Slithering Death Monsters
“I found your site after purchasing your book ‘Create Your Own Florida Food Forest’. I’m not in Florida, but thought your book would be helpful for my climate. It has been and has given me many ideas to adapt to my garden. I’m in the wet tropics of northern Australia.
One line in your book really resounded with me, it was where you referred to “slithering death monsters”. I love that line, and I take it to heart. My garden is full of ‘slithering death monsters’. Some of the most venomous snakes known to humanity, live in my area and regularly visit my garden. Coastal Taipan, Eastern Brown Snake, King Brown Snake, Red-bellied Black Snake, to name a few.
As you can imagine safely establishing a food forest under these circumstances can be challenging. Piled up branches or prunings could conceal slithering death monsters at my toes. So positioning such mulch must be carefully thought through. Being older I can no longer get to my feet quickly, so no kneeling, all gardening must be done from a standing position for a quick get away when needed (and there have been a few). Harvesting amid lush leafy growth requires its own strategies. I was once chased from a garden bed by a snake that did not appreciate my seed harvesting activities. I also do not recommend setting foot outside after sunset.
Oh yes, ‘slithering death monsters’ resonates within my being.”
While researching Costa Rica one day a few years back, I soon came to realize that my food forest designs for Florida didn’t necessarily carry over to the more exciting ecology of the tropics.
When deadly creatures lurk in brush and brush piles, trees and rock piles, well, creating a wild jungle of food isn’t the best idea, as it can get you killed. Going for an orchard with lots of shorn grass is safer.
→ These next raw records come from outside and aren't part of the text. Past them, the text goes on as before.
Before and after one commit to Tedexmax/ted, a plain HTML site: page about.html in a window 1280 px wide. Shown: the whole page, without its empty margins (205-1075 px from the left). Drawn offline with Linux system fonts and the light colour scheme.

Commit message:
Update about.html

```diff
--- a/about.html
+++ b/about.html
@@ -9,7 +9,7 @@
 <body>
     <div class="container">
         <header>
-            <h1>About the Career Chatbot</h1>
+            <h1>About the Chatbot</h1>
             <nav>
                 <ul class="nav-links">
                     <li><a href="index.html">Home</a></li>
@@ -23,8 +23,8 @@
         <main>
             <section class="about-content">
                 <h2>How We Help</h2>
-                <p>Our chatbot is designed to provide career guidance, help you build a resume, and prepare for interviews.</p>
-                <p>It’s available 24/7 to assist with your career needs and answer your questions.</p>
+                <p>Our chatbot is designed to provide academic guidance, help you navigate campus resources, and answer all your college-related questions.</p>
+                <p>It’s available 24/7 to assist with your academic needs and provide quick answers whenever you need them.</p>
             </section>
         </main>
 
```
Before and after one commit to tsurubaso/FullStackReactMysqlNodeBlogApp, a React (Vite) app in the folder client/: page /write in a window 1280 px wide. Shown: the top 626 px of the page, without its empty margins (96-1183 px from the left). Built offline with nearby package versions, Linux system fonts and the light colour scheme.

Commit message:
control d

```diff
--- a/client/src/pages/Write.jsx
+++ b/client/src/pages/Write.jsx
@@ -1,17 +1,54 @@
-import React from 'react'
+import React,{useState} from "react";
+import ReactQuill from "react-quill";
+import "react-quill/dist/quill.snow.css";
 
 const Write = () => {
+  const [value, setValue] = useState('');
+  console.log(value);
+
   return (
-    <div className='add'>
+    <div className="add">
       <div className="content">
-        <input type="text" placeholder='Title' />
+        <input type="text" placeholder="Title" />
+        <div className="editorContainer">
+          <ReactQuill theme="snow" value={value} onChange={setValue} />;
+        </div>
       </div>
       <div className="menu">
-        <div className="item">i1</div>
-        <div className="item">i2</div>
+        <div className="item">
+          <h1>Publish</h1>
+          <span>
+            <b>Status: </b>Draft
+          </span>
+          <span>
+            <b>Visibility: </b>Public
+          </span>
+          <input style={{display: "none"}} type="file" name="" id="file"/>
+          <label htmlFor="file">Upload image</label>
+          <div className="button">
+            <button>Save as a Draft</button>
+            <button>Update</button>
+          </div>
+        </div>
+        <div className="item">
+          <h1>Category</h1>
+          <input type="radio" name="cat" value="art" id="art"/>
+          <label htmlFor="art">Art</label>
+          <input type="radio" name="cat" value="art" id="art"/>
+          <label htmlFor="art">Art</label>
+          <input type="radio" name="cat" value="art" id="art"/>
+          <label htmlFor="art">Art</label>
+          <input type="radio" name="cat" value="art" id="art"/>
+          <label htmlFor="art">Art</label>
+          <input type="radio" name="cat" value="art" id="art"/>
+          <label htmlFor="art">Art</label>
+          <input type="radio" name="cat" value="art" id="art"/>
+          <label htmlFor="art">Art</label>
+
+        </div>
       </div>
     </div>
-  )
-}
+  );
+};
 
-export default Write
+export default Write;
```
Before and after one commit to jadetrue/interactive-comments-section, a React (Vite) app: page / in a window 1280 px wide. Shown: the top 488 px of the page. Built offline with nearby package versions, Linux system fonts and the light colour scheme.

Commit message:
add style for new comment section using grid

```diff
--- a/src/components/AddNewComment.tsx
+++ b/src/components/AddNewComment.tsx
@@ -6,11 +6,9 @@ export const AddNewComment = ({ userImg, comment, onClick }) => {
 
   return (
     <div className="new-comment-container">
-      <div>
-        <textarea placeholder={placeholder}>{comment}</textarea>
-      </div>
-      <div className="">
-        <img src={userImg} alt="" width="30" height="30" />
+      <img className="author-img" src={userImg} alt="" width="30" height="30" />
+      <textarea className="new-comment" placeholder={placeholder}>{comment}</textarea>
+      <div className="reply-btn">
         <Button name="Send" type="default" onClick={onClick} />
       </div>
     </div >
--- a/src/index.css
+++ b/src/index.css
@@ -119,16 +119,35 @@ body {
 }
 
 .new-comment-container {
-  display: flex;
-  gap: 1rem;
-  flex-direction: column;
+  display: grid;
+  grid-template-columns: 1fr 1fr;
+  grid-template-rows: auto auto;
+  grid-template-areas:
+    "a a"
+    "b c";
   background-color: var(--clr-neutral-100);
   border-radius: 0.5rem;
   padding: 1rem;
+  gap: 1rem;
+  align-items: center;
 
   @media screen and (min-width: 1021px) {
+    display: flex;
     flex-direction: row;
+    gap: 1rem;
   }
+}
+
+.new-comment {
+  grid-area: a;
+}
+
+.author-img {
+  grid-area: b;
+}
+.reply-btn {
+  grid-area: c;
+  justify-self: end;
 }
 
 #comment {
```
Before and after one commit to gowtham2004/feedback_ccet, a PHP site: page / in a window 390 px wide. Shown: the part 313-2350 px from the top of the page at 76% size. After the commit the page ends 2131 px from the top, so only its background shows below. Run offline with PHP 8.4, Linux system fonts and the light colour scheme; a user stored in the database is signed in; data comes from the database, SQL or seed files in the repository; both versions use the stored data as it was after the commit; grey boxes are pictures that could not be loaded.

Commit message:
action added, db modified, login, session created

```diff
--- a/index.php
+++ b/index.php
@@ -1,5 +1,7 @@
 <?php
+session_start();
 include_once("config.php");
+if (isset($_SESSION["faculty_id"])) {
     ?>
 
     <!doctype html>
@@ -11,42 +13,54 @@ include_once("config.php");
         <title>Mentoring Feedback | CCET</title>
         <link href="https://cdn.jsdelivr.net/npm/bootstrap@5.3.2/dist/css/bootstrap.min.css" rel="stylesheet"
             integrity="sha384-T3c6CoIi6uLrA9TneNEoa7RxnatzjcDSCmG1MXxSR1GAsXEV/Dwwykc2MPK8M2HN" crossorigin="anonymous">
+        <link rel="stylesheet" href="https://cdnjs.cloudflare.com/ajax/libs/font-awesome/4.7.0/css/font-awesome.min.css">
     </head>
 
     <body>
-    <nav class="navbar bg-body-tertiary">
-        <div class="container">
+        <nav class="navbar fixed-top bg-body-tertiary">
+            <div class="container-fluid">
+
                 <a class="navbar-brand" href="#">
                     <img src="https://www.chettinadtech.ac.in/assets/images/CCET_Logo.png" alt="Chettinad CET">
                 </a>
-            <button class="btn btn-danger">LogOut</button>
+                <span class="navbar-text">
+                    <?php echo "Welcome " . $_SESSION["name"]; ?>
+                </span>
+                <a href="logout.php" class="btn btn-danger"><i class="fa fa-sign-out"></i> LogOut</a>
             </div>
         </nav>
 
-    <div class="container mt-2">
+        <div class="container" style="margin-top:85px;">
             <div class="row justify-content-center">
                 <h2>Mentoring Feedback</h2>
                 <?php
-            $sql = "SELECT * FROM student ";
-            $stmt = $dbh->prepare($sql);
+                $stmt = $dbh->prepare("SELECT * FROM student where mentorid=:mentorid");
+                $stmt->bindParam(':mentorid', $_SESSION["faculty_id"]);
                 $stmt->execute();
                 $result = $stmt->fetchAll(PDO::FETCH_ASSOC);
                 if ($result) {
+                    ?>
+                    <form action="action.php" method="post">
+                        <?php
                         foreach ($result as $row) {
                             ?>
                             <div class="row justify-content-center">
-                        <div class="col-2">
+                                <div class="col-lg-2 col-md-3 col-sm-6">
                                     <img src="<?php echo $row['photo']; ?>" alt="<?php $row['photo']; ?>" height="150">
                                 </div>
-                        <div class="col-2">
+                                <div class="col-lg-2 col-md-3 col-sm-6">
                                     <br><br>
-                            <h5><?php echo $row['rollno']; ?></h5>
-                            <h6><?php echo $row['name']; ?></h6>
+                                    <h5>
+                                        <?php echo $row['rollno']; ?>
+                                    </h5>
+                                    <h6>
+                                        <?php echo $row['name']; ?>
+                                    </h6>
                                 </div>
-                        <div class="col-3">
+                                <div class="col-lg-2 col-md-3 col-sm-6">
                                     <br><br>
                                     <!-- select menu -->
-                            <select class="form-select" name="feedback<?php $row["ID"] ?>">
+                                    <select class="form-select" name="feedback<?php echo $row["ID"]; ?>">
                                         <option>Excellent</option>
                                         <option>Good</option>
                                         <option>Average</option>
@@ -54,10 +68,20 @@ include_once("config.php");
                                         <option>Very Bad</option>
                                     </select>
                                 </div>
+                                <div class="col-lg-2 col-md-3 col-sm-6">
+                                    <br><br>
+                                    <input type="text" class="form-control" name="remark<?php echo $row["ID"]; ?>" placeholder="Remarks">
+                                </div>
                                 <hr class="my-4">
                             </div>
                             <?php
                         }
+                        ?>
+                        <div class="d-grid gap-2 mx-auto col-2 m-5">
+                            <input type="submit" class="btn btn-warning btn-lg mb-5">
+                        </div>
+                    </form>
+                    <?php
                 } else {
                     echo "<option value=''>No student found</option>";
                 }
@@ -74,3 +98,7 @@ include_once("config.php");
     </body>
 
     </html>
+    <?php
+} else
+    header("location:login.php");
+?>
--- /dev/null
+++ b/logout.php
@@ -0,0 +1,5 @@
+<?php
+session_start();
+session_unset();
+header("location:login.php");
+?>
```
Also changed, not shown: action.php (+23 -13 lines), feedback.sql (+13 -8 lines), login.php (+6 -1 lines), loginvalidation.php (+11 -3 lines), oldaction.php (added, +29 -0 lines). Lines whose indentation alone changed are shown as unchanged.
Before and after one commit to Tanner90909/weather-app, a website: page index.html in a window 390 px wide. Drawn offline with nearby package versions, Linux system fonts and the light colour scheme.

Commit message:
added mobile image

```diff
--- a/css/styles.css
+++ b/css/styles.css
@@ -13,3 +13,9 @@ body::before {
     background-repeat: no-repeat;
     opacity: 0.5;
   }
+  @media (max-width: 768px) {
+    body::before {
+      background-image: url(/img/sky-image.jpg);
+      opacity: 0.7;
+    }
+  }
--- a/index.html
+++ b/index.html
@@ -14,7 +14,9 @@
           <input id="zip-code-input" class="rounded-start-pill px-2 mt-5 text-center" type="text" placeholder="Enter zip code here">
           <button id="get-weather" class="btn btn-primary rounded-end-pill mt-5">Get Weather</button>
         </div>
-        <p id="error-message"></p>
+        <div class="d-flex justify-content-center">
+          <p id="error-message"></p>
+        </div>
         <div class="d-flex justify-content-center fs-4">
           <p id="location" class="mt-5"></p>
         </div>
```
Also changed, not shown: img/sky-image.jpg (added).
The snakes of Florida aren’t a big deal, with the exception of water moccasins and diamondback rattlers, both of which are only common in certain ecosystems. Even the very venomous coral snake is an inoffensive creature with few deaths to its credit.
That one was wandering between my garden beds back in North Florida.
But when you have a list of snakes like “Coastal Taipan, Eastern Brown Snake, King Brown Snake, Red-bellied Black Snake” – yeah, a food forest design needs to take these creatures into account.
As much as you might love nature, nature doesn’t always love you. Actually, nature is a total jerk sometimes.